This research explores perceptions of white-collar crime with a focus on gender.
Public perceptions of white-collar crime have shifted from indifference to awareness based on recent, highly publicized corporate collapses and Ponzi schemes. This research explores perceptions of white-collar crime with a focus on gender. Participants (N = 900) read 1 of 6 crime scenarios involving either a white-collar crime (Ponzi scheme, embezzlement, corporate crime) or a street crime (auto theft, burglary, prostitution) committed by a male or female offender. Respondents then rated the behavior on seriousness, harshness of punishment, and offender motivation (i.e., greed and stress). Overall, the results support previously observed patterns showing that citizens see white-collar crime as a serious societal problem.
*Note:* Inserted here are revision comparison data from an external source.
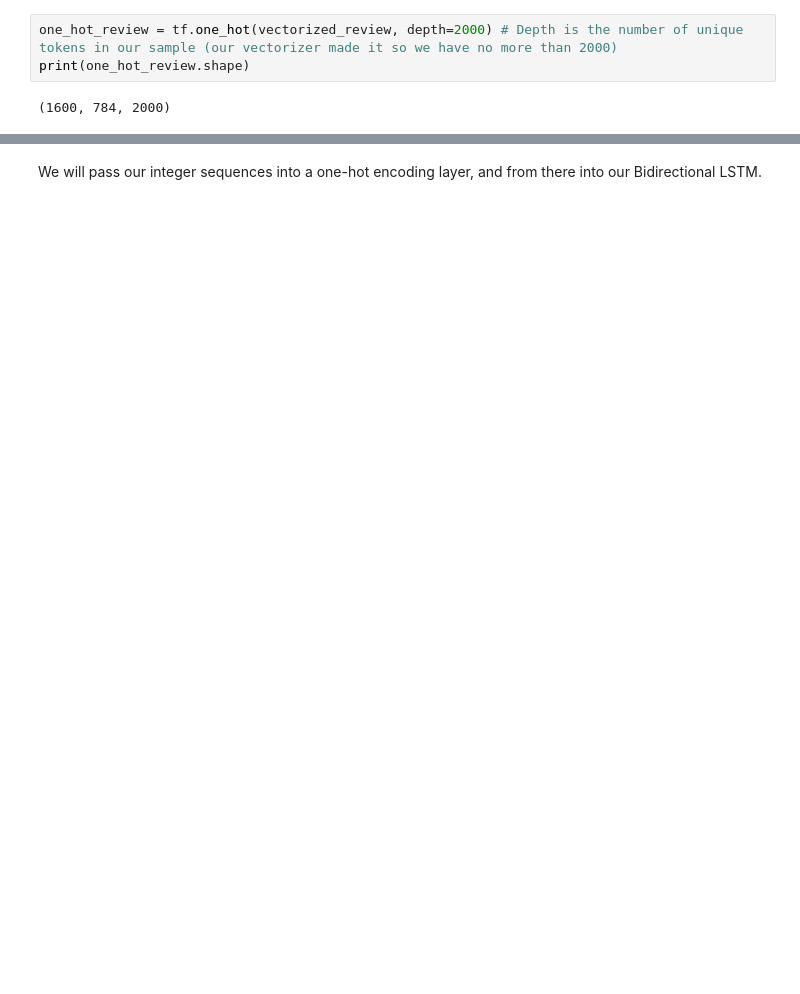
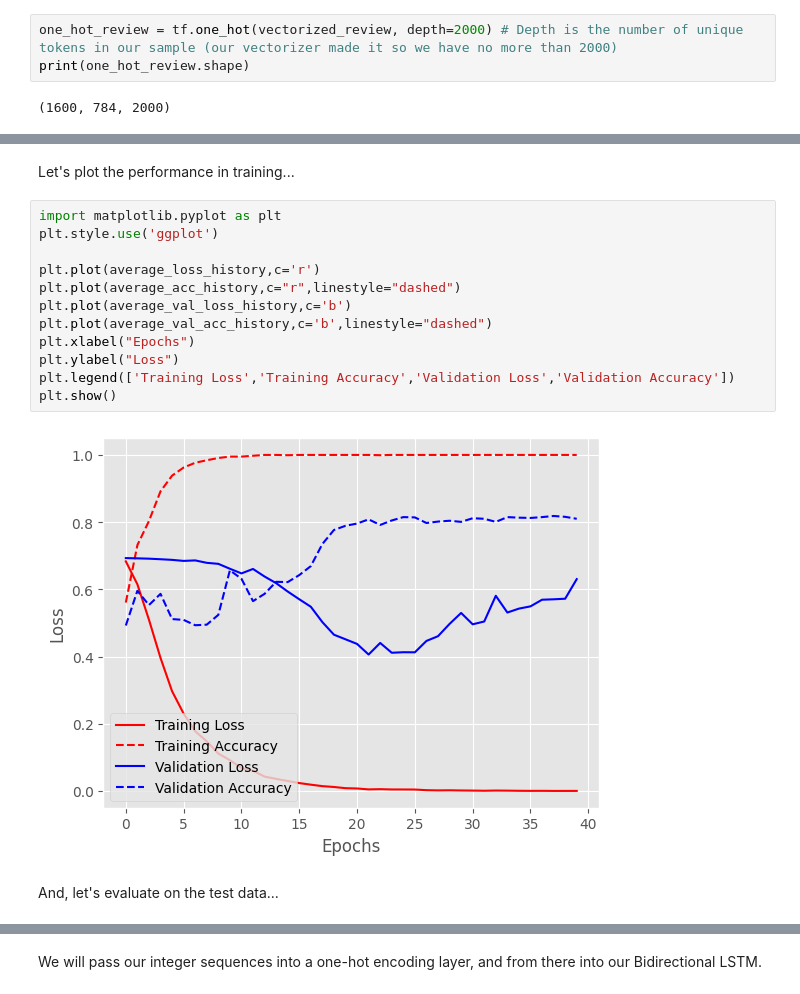
Before and after one commit to gburtch/BA865-2023, a Jupyter notebook: Lecture Materials/E/7.5 - RNN for Text with Embeddings.ipynb, the cells around one changed output, grey strips where cells are left out. Cells and saved outputs as stored; diff of their text form; blank space fills up the shorter version.

```diff
--- a/Lecture Materials/E/7.5 - RNN for Text with Embeddings.ipynb
+++ b/Lecture Materials/E/7.5 - RNN for Text with Embeddings.ipynb
@@ -112,0 +208,18 @@ print(one_hot_review.shape)
+# %% [markdown]
+Let's plot the performance in training...
+# %%
+import matplotlib.pyplot as plt
+plt.style.use('ggplot')
+
+plt.plot(average_loss_history,c='r')
+plt.plot(average_acc_history,c="r",linestyle="dashed")
+plt.plot(average_val_loss_history,c='b')
+plt.plot(average_val_acc_history,c='b',linestyle="dashed")
+plt.xlabel("Epochs")
+plt.ylabel("Loss")
+plt.legend(['Training Loss','Training Accuracy','Validation Loss','Validation Accuracy'])
+plt.show()
+# %% [output]
+[figure, added]
+# %% [markdown]
+And, let's evaluate on the test data...
```
Also changed, not shown: parts of 27 cells of this notebook, 4 other files.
Ponzi schemes are seen as more serious than the three street crimes. The findings also show differences between male and female respondents on the issues of offense seriousness, punishment, and offender motivation, but attitudes toward offenders' gender are more ambiguous. Abstract published by arrangement with Sage Journals.